If there is one driving force behind this, now formidable, movement within our midst, it is the recognition that law should not be an instrument for inflicting avoidable personal (and interpersonal) damage in the service of reaching a specific “legal” objective. Indeed, if there is one theme which is shared by these approaches to practice, it is that when we can manage to turn down the heat generated by adversarial conflict, we are actually able to arrive at solutions which are far more satisfying to our clients. It is about the ascendancy of civility in how we conduct our affairs – not just to be “nice” but to achieve effective results. The various “vectors” of this Comprehensive Law Movement include:
• Collaborative Law: Arising 20 years ago from the creative mind of Stu Webb, a Minnesota family lawyer, Collaborative Law is predicated on the notion that the last place to resolve disputes between wounded, divorcing individuals is an adversarial litigation process. In Collaborative Law, all professionals and the clients sign a contract explicitly abandoning litigated adjudication as the means for resolving disputes. There is a generous use of neutral professionals to support the individuals in managing their emotional challenges, making parenting decisions and untangling their financial community.
• Therapeutic Jurisprudence: In 1990, law professors David Wexler and Bruce Winnick began to write about the various psychologically destructive consequences of legal action. They explicitly joined the social sciences of law and psychology in an effort to enhance the therapeutic possibilities inherent in both legal process and result. Starting in the mental health courts, TJ (the subject of more than 600 articles and 18 books) has had a significant impact in such diverse practice areas as workers compensation, sexual orientation law and business negotiation.
• Transformative Mediation: First discussed in a 1994 book by law professor R. Baruch Bush and communications professor, Joseph Folger (The Promise of Mediation) this form of dispute resolution seeks to fashion a resolution that reaches beyond a settlement of the legal issues between parties. Baruch and Folger emphasized the promotion of each party’s empowerment and voice and the recognition of each party and their concerns by the other. TM, at its highest expression, explores the power of empathy and forgiveness, making mediation a vehicle for growth and reconciliation.

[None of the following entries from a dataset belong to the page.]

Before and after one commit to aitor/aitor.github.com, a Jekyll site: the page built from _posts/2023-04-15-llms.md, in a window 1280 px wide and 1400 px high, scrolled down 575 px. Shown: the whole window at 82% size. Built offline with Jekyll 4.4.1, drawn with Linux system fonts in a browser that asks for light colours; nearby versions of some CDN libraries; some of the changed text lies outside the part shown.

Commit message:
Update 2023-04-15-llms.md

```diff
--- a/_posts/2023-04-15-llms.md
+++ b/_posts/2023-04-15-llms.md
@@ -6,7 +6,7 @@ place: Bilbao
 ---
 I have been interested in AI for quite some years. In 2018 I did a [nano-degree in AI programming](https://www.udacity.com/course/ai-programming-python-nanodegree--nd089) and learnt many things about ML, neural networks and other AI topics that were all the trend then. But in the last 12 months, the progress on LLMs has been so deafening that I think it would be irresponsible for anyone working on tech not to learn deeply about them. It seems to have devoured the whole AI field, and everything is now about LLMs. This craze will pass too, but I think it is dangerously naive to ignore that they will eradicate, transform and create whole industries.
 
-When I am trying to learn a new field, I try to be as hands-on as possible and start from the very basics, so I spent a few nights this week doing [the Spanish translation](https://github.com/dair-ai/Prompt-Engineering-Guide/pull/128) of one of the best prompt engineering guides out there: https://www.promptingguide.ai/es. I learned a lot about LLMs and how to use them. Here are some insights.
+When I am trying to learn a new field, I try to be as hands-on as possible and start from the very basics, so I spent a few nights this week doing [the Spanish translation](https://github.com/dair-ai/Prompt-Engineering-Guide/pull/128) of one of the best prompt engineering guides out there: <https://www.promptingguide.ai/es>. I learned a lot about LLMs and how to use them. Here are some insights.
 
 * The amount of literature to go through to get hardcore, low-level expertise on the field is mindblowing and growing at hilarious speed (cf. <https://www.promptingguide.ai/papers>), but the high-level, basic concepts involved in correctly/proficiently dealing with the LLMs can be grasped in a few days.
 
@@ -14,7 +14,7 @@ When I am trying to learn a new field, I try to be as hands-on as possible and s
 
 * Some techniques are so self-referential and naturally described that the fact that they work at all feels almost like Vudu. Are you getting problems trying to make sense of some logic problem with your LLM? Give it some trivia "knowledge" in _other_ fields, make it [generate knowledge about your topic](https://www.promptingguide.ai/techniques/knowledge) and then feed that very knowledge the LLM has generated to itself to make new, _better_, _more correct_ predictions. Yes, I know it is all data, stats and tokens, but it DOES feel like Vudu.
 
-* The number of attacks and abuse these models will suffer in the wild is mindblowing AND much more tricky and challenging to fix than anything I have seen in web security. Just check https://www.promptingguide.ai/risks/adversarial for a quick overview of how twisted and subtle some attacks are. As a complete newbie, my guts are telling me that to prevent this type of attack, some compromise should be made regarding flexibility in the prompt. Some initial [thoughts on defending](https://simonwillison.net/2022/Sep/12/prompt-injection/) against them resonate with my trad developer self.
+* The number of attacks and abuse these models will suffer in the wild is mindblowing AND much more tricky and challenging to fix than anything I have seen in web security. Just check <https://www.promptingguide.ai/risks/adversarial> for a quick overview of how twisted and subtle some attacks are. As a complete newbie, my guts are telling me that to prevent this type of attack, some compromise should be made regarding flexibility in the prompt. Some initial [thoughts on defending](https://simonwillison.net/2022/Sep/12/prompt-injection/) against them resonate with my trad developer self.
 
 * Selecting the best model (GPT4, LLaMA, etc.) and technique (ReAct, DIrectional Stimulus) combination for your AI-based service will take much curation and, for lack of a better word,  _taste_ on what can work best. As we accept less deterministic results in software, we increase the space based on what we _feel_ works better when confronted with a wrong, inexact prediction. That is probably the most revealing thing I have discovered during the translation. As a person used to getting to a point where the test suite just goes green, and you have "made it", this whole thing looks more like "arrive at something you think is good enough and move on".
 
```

• Restorative Justice: More than 25 years old, RJ is founded in the criminal justice system. It is an avenue for healing between the criminal offender, the victim, and their community. It is founded not on adjudication of guilt and sentencing, but rather upon dialogue, future problem solving and, critically, the offender’s acceptance of accountability for his/her conduct and the damage which has resulted. RJ seeks to heal the deep rift which arises from the commission of criminal acts.
• Holistic Justice: Again, from the single seed from the brain of attorney Bill van Zyverden, Holistic Law seeks to “promote peaceful advocacy…encourage compassion, reconciliation, forgiveness and healing.” HJ emphasizes the spiritual elements of dispute resolution. The International Alliance of Holistic Lawyers is a vibrant, 20 year old organization.
• Humanizing Legal Education: Florida State law professor, Lawrence Krieger, authored an influential research report on the destructive impact of the law school environment on the well-being of law students in the early ‘00’s. His observations found a very enthusiastic audience in the legal academy and today there is a section on Balance in Legal Education which seeks to encourage and support avenues for law students to strengthen their resources for dealing with stress and deepen their interpersonal skills.
Back in 1974 we used to talk about law school as training to become “high speed legal tools.” This led to troubling blindness to a fundamental truth – we, lawyers, are people. Our clients are people… with dreams and troubles and a fundamental need for connection. During the last 20 years, our colleagues, by the thousands, have striven to sculpt a new and different profession which is wiser and more civil – not because it is nicer, but because it is a return to our roots as lawyers as counselors and supporters of our clients’ lives and endeavors.